A couple of weeks ago, MU in Eindhoven invited the public to a 2 day long immersion into all things bio art and bio design. The Body of Matter / BAD Award Special weekend lined up a series talk, panels, workshops and performances and explored how the techniques and challenges of life sciences are embraced by contemporary artists and designers
V12 Laraki is a perfect copy of a Mercedes-Benz 6.2L V12 engine. Except that each of its 465 components was handcrafted by Moroccan artisans who used 53 materials traditional to the country. The artist bought a Mercedes engine, his team disassembled it and faithfully replicated each piece using brass, marble, bone, mother of pearl, malachite, agate, precious woods, ammonite fossils, terracotta enamel, and other local materials. Then they assembled the engine using 660 casted copper bolts and the 465 exquisitely reproduced parts
The OpenSurgery initiative investigates whether building DIY surgical tools, outside the scope of healthcare regulations, could plausibly provide an accessible alternative to the costly professional healthcare services worldwide.
By presenting a semi-functional DIY surgery robot, theoretically capable of assisting in domestic keyhole surgery, the project provokes alternative thinking about medical innovation and aims to challenge the socioeconomic frameworks healthcare currently operates within
Pigeons, fungi, human cells, finches and flowers are just some of the mediums of bioart and design. These emerging fields are the source of daring experiments and thoughtful reflections about how aspects of culture, such as our concepts of identity, nature and environment are changing.
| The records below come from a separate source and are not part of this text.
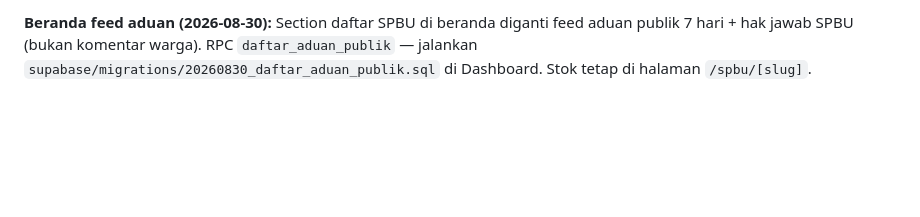
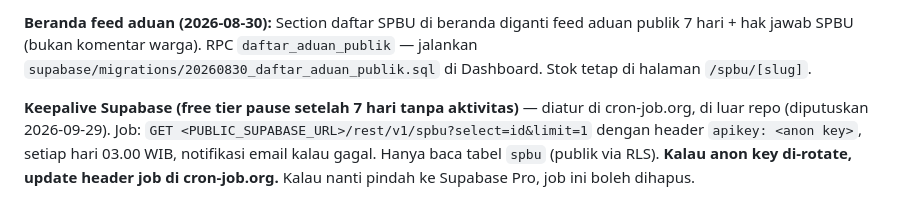
Before and after one commit to izayrcy08-glitch/Batara-tertib, a Markdown page: docs/ROADMAP.md, the part around the change. Rendered like a GitHub page; blank space fills up the shorter version.

Commit message:
Catat keepalive Supabase via cron-job.org di ROADMAP
Free tier Supabase pause setelah 7 hari tanpa aktivitas. Ping harian
diatur di cron-job.org (di luar repo) — dicatat supaya tidak lupa
update header kalau anon key di-rotate.

Co-Authored-By: Claude Opus 5.5 <noreply@anthropic.com>

```diff
--- a/docs/ROADMAP.md
+++ b/docs/ROADMAP.md
@@ -112,3 +112,9 @@ V1 inti selesai (`525adbc` di `origin/master`). Slice V2 warga selesai: WebP, ad
 **Koreksi SPBU (2026-08-31):** LANJAS → `SPBU KM 02 JL BRIGJEN KATAMSO` — jalankan `supabase/migrations/20260831_fix_spbu_katamso.sql` di Dashboard.
 
 **Beranda feed aduan (2026-08-30):** Section daftar SPBU di beranda diganti feed aduan publik 7 hari + hak jawab SPBU (bukan komentar warga). RPC `daftar_aduan_publik` — jalankan `supabase/migrations/20260830_daftar_aduan_publik.sql` di Dashboard. Stok tetap di halaman `/spbu/[slug]`.
+
+**Keepalive Supabase (free tier pause setelah 7 hari tanpa aktivitas)** — diatur di
+cron-job.org, di luar repo (diputuskan 2026-09-29). Job: `GET <PUBLIC_SUPABASE_URL>/rest/v1/spbu?select=id&limit=1`
+dengan header `apikey: <anon key>`, setiap hari 03.00 WIB, notifikasi email kalau gagal. Hanya baca
+tabel `spbu` (publik via RLS). **Kalau anon key di-rotate, update header job di cron-job.org.**
+Kalau nanti pindah ke Supabase Pro, job ini boleh dihapus.
```
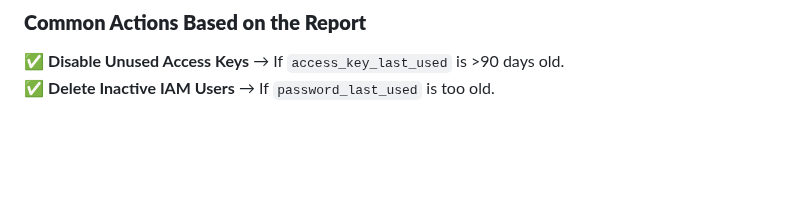
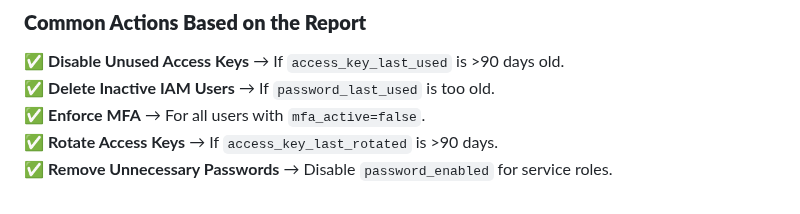
Before and after one commit to TheMannu/Devops-Tools-Installation-Configurations, a Markdown page: IAM.md, the part around the change. Drawn GitHub-style; blank space fills up the shorter version.

Commit message:
IAM  modified

```diff
--- a/IAM.md
+++ b/IAM.md
@@ -366,3 +366,6 @@ The AWS IAM Credentials Report is a comprehensive CSV (Excel-compatible) report
 ### **Common Actions Based on the Report**
 ✅ **Disable Unused Access Keys** → If `access_key_last_used` is >90 days old.
 ✅ **Delete Inactive IAM Users** → If `password_last_used` is too old.
+✅ **Enforce MFA** → For all users with `mfa_active=false`.
+✅ **Rotate Access Keys** → If `access_key_last_rotated` is >90 days.
+✅ **Remove Unnecessary Passwords** → Disable `password_enabled` for service roles.
```
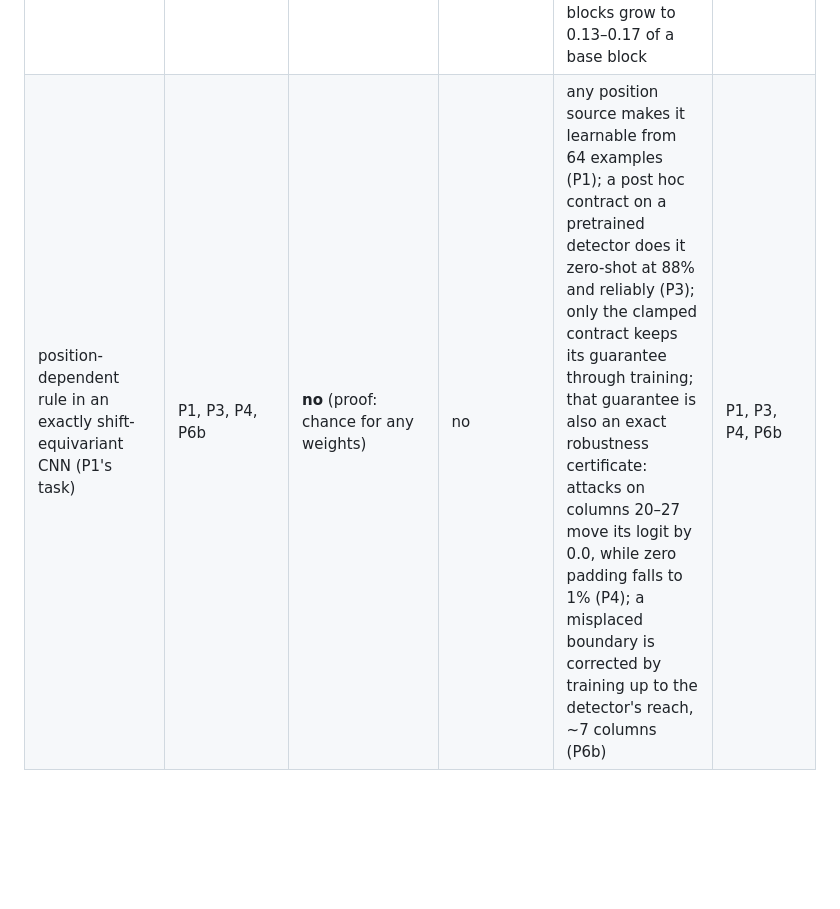
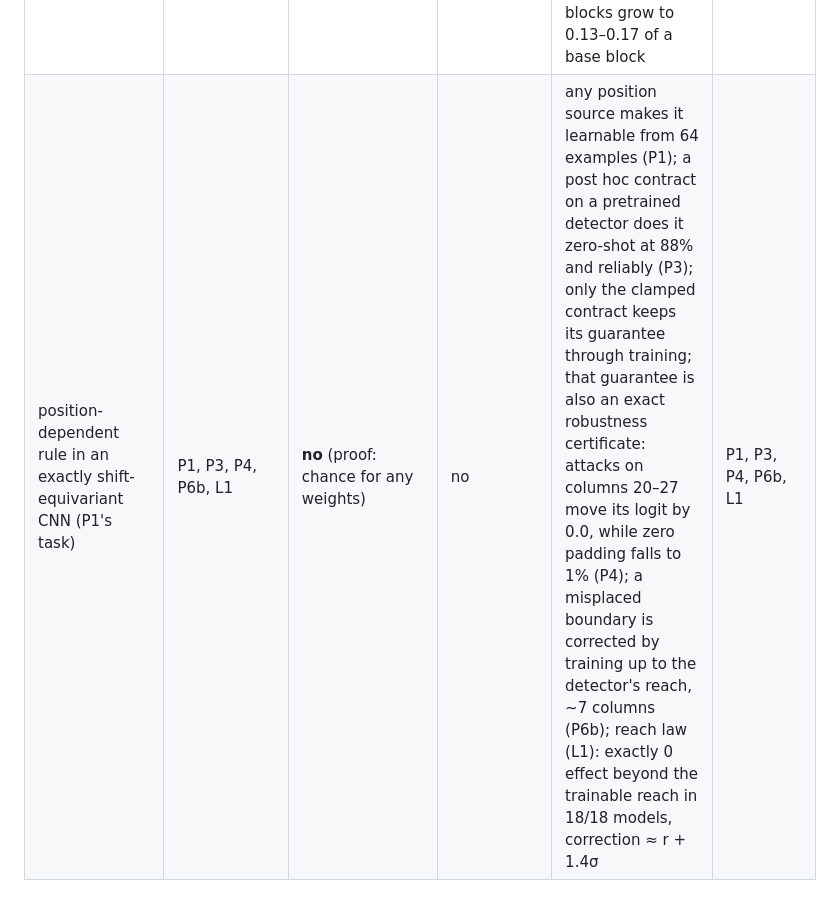
Before and after one commit to v-code-895/exact-beyond-reach, a Markdown page: MAP.md, the part around the change. Drawn GitHub-style; blank space fills up the shorter version.

```diff
--- a/MAP.md
+++ b/MAP.md
@@ -15,4 +15,4 @@ installs the structure, does SGD keep it, improve it, ignore it or erase it?
 | a content filter that survives continued GAN training | S5 | yes (exact mux, filter frozen) | — | the filter survives exactly (0.0 weight change) but pulls the generator into the filtered category: orange cats rise from 14% to 21–87%, then collapse or evasion | S5 |
 | an output bound that holds on every input (guard) | A2 | yes (paper one's guard, by construction) | no: fine-tuning breaks it (100% of starts) | distilling the guarded teacher copies its outputs (gate PASS) but not the bound: violated on 100% of starts, 40 levels in black regions without attack | A2 |
 | exact depth growth | D2 | yes | — | starts exactly at the base and ends level with crude duplication (+0.03 vs +0.04 dB); inserted blocks grow to 0.13–0.17 of a base block | D2 |
-| position-dependent rule in an exactly shift-equivariant CNN (P1's task) | P1, P3, P4, P6b | **no** (proof: chance for any weights) | no | any position source makes it learnable from 64 examples (P1); a post hoc contract on a pretrained detector does it zero-shot at 88% and reliably (P3); only the clamped contract keeps its guarantee through training; that guarantee is also an exact robustness certificate: attacks on columns 20–27 move its logit by 0.0, while zero padding falls to 1% (P4); a misplaced boundary is corrected by training up to the detector's reach, ~7 columns (P6b) | P1, P3, P4, P6b |
+| position-dependent rule in an exactly shift-equivariant CNN (P1's task) | P1, P3, P4, P6b, L1 | **no** (proof: chance for any weights) | no | any position source makes it learnable from 64 examples (P1); a post hoc contract on a pretrained detector does it zero-shot at 88% and reliably (P3); only the clamped contract keeps its guarantee through training; that guarantee is also an exact robustness certificate: attacks on columns 20–27 move its logit by 0.0, while zero padding falls to 1% (P4); a misplaced boundary is corrected by training up to the detector's reach, ~7 columns (P6b); reach law (L1): exactly 0 effect beyond the trainable reach in 18/18 models, correction ≈ r + 1.4σ | P1, P3, P4, P6b, L1 |
```
Also changed, not shown: LOG.md (+1 -0 lines), RESULTS.md (+37 -0 lines), results/l1/fig_l1_reach_law.png (added), 4 other files.
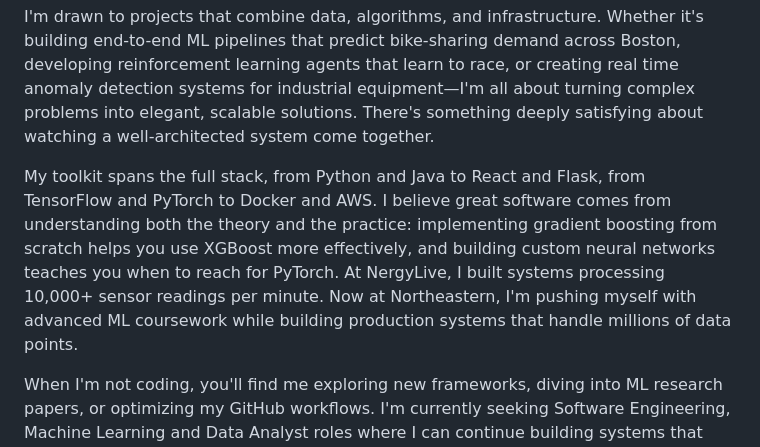
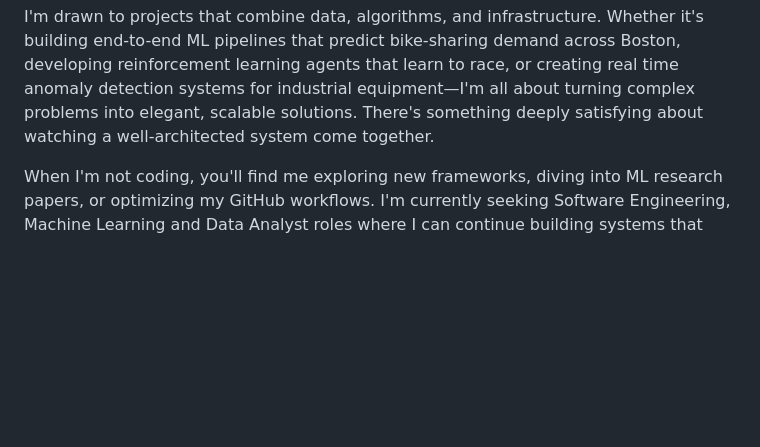
Before and after one commit to PranavViswanathan/PranavViswanathan, a Markdown page: README.md, the part around the change. Drawn GitHub-style; blank space fills up the shorter version.

Commit message:
Revise personal introduction in README
Removed details about toolkit and experience at NergyLive.

```diff
--- a/README.md
+++ b/README.md
@@ -9,8 +9,6 @@
 <p align='left'>Hello! I'm Pranav, a Master's student in Computer Science at Northeastern University with a passion for building intelligent systems that solve real-world problems. I love working at the intersection of machine learning and software engineering—taking models from research notebooks to production-grade applications that actually make an impact.
 
 I'm drawn to projects that combine data, algorithms, and infrastructure. Whether it's building end-to-end ML pipelines that predict bike-sharing demand across Boston, developing reinforcement learning agents that learn to race, or creating real time anomaly detection systems for industrial equipment—I'm all about turning complex problems into elegant, scalable solutions. There's something deeply satisfying about watching a well-architected system come together.
-
-My toolkit spans the full stack, from Python and Java to React and Flask, from TensorFlow and PyTorch to Docker and AWS. I believe great software comes from understanding both the theory and the practice: implementing gradient boosting from scratch helps you use XGBoost more effectively, and building custom neural networks teaches you when to reach for PyTorch. At NergyLive, I built systems processing 10,000+ sensor readings per minute. Now at Northeastern, I'm pushing myself with advanced ML coursework while building production systems that handle millions of data points.
 
 When I'm not coding, you'll find me exploring new frameworks, diving into ML research papers, or optimizing my GitHub workflows. I'm currently seeking Software Engineering, Machine Learning and Data Analyst roles where I can continue building systems that bridge machine learning and software engineering.
 
```
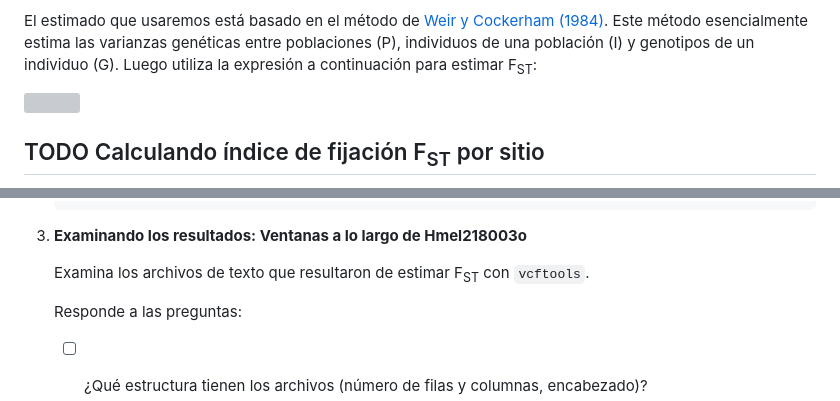
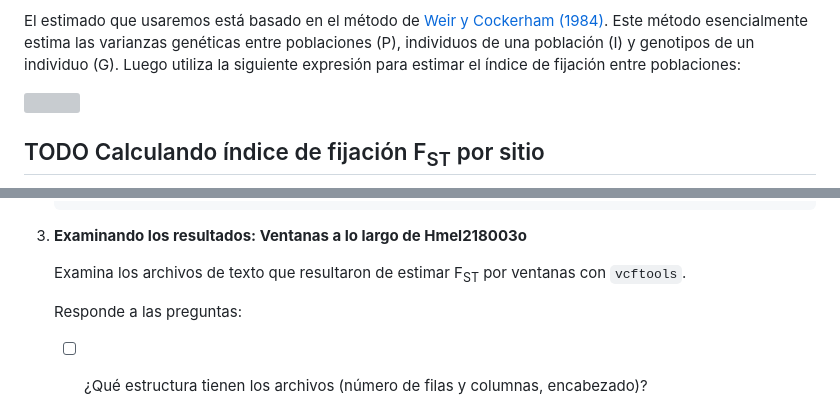
Before and after one commit to snchezmelo/genomica_biodiversidad, a Markdown page: introgresion_dstats.md, 2 parts joined by grey strips. Rendered like a GitHub page; folded sections open; grey boxes are pictures that could not be loaded.

```diff
--- a/introgresion_dstats.md
+++ b/introgresion_dstats.md
@@ -22,7 +22,8 @@ El estimado que usaremos está basado en el método de [Weir y Cockerham
 (1984)](https://www.jstor.org/stable/2408641). Este método esencialmente
 estima las varianzas genéticas entre poblaciones (P), individuos de una
 población (I) y genotipos de un individuo (G). Luego utiliza la
-expresión a continuación para estimar F<sub>ST</sub>:
+siguiente expresión para estimar el índice de fijación entre
+poblaciones:
 
 <img src="https://render.githubusercontent.com/render/math?math=\huge F_{ST} = \frac{\sigma_{P}^{2}}{\sigma_{P}^{2} %2B \sigma_{I}^{2} %2B \sigma_{G}^{2}}">
 
@@ -132,7 +162,7 @@ Requerimientos computacionales: TBD
 3.  **Examinando los resultados: Ventanas a lo largo de Hmel218003o**
 
     Examina los archivos de texto que resultaron de estimar
-    F<sub>ST</sub> con `vcftools`.
+    F<sub>ST</sub> por ventanas con `vcftools`.
 
     Responde a las preguntas:
 
```
Also changed, not shown: other parts of introgresion_dstats.md (+29 -0 lines), Imagenes/fst_plot_site.png (added).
Matter of Life presents nine such research projects at the intersection of art, design and the life sciences
Panamarenko, the artist and inventor who builds zeppelins, mechanical chickens, flying backpacks, flying saucers, robots, submarines and other machines designed to travel over land, under water and in outer space, is having a big and rather wonderful retrospective at the M HKA, in his home town of Antwerp
Twenty-five provocative artworks that explore the scientific, symbolic and strange nature of blood.
Concerned by the lack of research on radiation-bred edible plants and their possible impact on our health and on the environment, the Center for Genomic Gastronomy created a barbecue sauce that contains some of the most common radiation-bred ingredients: Rio Red Grapefruit, Milns Golden Promise Barley, Todd’s Mitcham Peppermint, Calrose 76 Rice and Soy
The show goes from the very absurd (the Halliburton survivaball) to the very dark and dramatic. But the adjective that pervades the show is ‘fun’. While visiting the exhibition, i’ve been drinking cloud, watched a 1959 film that speculates on how weather control departments would use satellites and met with little child mannequins in Hazmat suits in the most unexpected places
The POLSPRUNG installation features a series of instruments that measure the earth’s magnetic field to detect a possible polar reversal, register the gamma radiation caused by the solar wind and compare the data with the speculative disastrous gamma radiation data during a polar reversal. A small reading space also provides information about polar reversal research and disaster speculation, a magnetite laboratory and a notebook in which visitors can write down their thoughts about disasters.
The Tornado Diverter is a device built by artists Bigert & Bergström to intercept and stop a tornado. The sculptural machine radiates 100,000 negative volts and has the power to repel the positive charge of the tornado that causes twisters to touch down
In this counterfactual speculation, a new Scotland is formed following a Yes vote in 1979′s Referendum for Independence.
The New Scottish Government creates a Sovereign Wealth Fund from oil revenues and enacts a number of bold laws with a generational perspective. These enable the citizens to achieve their own energy and economic independence